Posted: Tue 29th Jun 2021

Overcrowding on trains in North Wales leads to concerns over lack of social distancing

News and Info from Deeside, Flintshire, North Wales
This article is old - Published: Tuesday, Jun 29th, 2021

Overcrowding on trains in North Wales has led to concerns being raised over the lack of social distancing.

The issue has been raised by two politicians after pictures were shared showing passengers crammed into carriages.

It has led to criticism of Transport for Wales which has been accused of failing to control passenger numbers and risking the spread of the coronavirus.

Dwyfor Meirionnydd MP Liz Saville Roberts shared the following tweet showing the situation on yesterday’s 1.25pm service between Chester and Holyhead.

The problems were also highlighted in the Senedd today by Arfon MS Sian Gwenllian, who compared the lack of enforcement with the strict measures in place in food establishments.

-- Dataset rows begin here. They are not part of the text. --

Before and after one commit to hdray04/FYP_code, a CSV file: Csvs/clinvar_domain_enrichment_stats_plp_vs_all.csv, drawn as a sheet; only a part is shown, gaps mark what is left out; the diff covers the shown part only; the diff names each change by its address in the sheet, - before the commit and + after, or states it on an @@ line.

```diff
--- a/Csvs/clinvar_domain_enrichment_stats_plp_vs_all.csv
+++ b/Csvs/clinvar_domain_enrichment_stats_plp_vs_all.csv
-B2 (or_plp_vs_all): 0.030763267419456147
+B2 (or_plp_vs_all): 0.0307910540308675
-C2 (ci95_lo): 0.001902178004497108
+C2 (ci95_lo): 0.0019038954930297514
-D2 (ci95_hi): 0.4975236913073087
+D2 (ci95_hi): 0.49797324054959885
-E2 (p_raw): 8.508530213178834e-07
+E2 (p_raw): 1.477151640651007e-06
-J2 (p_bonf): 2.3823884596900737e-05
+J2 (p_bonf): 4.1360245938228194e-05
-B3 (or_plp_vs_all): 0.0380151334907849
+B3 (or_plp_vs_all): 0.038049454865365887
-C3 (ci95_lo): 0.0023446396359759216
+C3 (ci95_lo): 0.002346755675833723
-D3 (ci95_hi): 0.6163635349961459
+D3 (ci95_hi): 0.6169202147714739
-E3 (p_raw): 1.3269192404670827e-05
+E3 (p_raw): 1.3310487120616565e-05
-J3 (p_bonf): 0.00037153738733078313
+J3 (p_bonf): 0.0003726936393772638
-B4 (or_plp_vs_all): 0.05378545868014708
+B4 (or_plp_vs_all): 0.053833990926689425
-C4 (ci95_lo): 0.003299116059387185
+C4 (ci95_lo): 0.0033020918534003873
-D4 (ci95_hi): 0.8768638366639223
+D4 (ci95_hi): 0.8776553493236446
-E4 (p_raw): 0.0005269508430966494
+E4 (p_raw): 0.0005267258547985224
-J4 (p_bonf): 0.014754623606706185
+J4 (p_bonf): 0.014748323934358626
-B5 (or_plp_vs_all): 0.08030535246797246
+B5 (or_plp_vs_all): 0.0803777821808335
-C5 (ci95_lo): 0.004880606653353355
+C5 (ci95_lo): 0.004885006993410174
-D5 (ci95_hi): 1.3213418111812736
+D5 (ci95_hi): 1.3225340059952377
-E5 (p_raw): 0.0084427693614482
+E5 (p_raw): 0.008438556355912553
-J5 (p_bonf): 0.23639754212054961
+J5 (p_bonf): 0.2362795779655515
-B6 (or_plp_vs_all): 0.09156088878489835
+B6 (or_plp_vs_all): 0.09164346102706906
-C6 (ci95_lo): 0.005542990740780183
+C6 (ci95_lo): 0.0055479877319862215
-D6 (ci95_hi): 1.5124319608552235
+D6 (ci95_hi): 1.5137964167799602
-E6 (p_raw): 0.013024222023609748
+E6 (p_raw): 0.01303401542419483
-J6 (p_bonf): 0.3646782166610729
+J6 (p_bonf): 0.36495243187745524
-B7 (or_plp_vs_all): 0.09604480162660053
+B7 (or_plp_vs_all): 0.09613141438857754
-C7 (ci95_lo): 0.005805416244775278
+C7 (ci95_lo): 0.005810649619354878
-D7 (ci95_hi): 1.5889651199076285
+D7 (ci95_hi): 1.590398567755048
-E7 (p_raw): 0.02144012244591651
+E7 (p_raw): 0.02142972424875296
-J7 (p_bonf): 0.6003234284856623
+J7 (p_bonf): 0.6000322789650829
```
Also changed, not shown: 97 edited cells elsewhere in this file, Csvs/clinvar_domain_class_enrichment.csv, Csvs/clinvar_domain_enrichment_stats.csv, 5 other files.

Addressing First Minister Mark Drakeford, she said: “Constituents in Arfon understand why cafes and restaurants are concerned that their customers maintain social distancing and adhere to test and trace protocols.

“That of course is a requirement under the law, to prevent the spread of COVID.

“But my constituents don’t understand why similar guidance aren’t provided for Transport for Wales trains, where there is no social distancing on carriages, and no Track and Trace in force, so there is a genuine risk that the virus is being spread across the nation.

“Could you give an explanation about this difference, please?”

In response, Mr Drakeford said: “These are difficult practical challenges. Passengers on trains do enter and leave trains in every station, which is utterly different to the situation in a cafe of course.

“What the people running the system are endeavouring to do is to assess a number of different factors that could lead to risks within the system.

“It would be possible to run more trains, and in so doing reduce overcrowding.

“But that would mean that we would have to cut down on the current hygiene regime, which in itself reduces the risk of infection, particularly for the staff working on those trains, so there are no simple solutions to these problems.

“What I am convinced of is that everyone working in this area is working every day to try and run the system in a way that keeps people safe.”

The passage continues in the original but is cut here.